Expression Interrupted

Journalists and academics bear the brunt of the massive crackdown on freedom of expression in Turkey. Scores of them are currently subject to criminal investigations or behind bars. This website is dedicated to tracking the legal process against them.

ETHA journalists remain in jail after first hearing

ETHA journalists remain in jail after first hearing

ETHA editor Semiha Şahin and reporter Pınar Gayıp appear before court for the first time after five months of detention


Two journalists for Etkin News Agency (ETHA), editor Semiha Şahin and reporter Pınar Gayıp, appeared for the first time before court on 10 September after five months in pre-trial detention.

The 23rd High Criminal Court of Istanbul, which oversees the case, ruled to continue the detention of both journalists and two other defendants, Ferhat Harun Pehlivan and Gülsen İmre. The court postponed the trial and scheduled 5 December 2018 as the date of the next hearing.

Şahin and Gayıp were detained on charges “membership in a terrorist organization” and “conducting propaganda for a terrorist organization” while the two other defendants of the case, Pehlivan, who has interned for ETHA, and İmre face the sole charge of “terror propaganda. The trial was monitored by P24, English PEN and several news organizations. 

Şahin: This is a political trial

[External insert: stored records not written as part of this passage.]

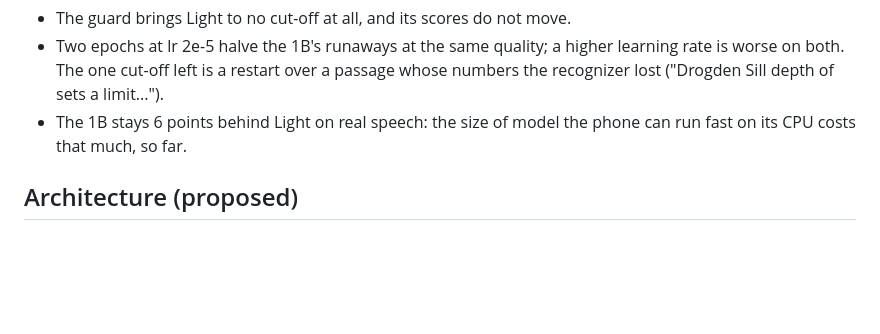
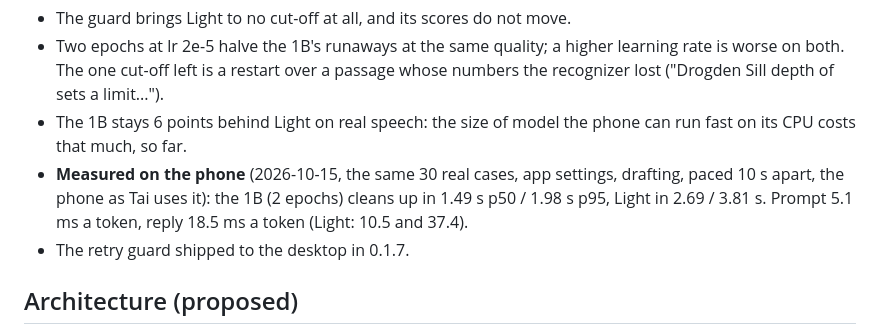
Before and after one commit to ductai199x/utter, a Markdown page: docs/plan-android.md, the part around the change. GitHub-like rendering; blank space fills up the shorter version.

Commit message:
Android plan: the 1B measured on the phone
Co-Authored-By: Claude Opus 5.5 <noreply@anthropic.com>

```diff
--- a/docs/plan-android.md
+++ b/docs/plan-android.md
@@ -127,6 +127,10 @@ mild repetition penalty. Judged on the same 25,469 dictations, the retried outpu
   lost ("Drogden Sill depth of sets a limit...").
 - The 1B stays 6 points behind Light on real speech: the size of model the phone can run fast
   on its CPU costs that much, so far.
+- **Measured on the phone** (2026-10-15, the same 30 real cases, app settings, drafting, paced
+  10 s apart, the phone as Tai uses it): the 1B (2 epochs) cleans up in 1.49 s p50 / 1.98 s p95,
+  Light in 2.69 / 3.81 s. Prompt 5.1 ms a token, reply 18.5 ms a token (Light: 10.5 and 37.4).
+- The retry guard shipped to the desktop in 0.1.7.
 
 ## Architecture (proposed)
 
```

ETHA editor Şahin said they were facing charges of membership in a terrorist organization for working for ETHA. “Freedom of information is a universal norm,” she said. “But (the indictment) considers ETHA as an illegal organization, the agency’s workers are criminalized and its news reports presented as evidence of a crime. This is why I would argue that this is not a legal, but a political trial.”

Durin her defense statements, Şahin also noted ETHA’s report on their detention was used as evidence. “During our detention in police custody we engaged in a hunger strike to protest the house raid arrest carried out by police officers, including special operation forces. This was also used as an evidence against us in the indictment,” she said. Evidence against her included 3-4 social media posts that she said had been picked out of her more than 7,000 tweets. “We are considered as usual suspects and arrested when it’s opportune. How can there be a fair trial with such approach?” she asked. 

For her part, Pınar Gayıp said she wasn’t called to testify by the police before being arrested. “I have lived in the same house since I came to Istanbul, worked at the same agency and came to the courthouse to follow trials almost every day,” she said. “I have never been called to testify even once. Instead, my house was raided at dawn by police wearing balaclavas and holding long barrelled weapons.” Following their arrest by police, they were sent to pre-trial detention without testifying to the prosecutor despite remaining seven days in custody, Gayıp said. “I’m sure that I will be acquitted if the court abides by the law,” Gayıp told the court, demanding her release. 

Lawyers speaking at the hearing criticized that rallies or commemorations both journalists attended 3 or 4 years ago were presented as evidence in the case. “If my client committed a crime by attending those demonstrations 3-4 years ago, why didn’t the police department report it to the prosecution then? How come these demonstrations can be presented as an evidence 3-4 years later when there had been no warnings, no police dispersal and no arrest?” Semiha Şahin’s lawyer Özcan Karakoç asked. 

Pınar Gayıp’s lawyer Kader Tonç said documents certifying that ETHA is a legal agency and her client was legally working for them had been submitted to the court. “Could you imagine a terrorist organization having official documents attesting that a certain person is their employee?” she told the court. 

Following the defense, the prosecutor demanded the continuation of the detention of all four defendants in the case arguing that there were “elements missing” in the case. Following a short break, the court ruled that all four defendants should remain in detention pending trial, setting 5 December 2018 as the date of the next hearing. 

Meanwhile, journalists who were asked to leave the courtroom as during the deliberation of the demands of release, could not observe the announcement of the court’s decision over the head judge’s demand. Journalists who followed the hearing protested the head judge’s attitude, considering it a “lack of transparency”.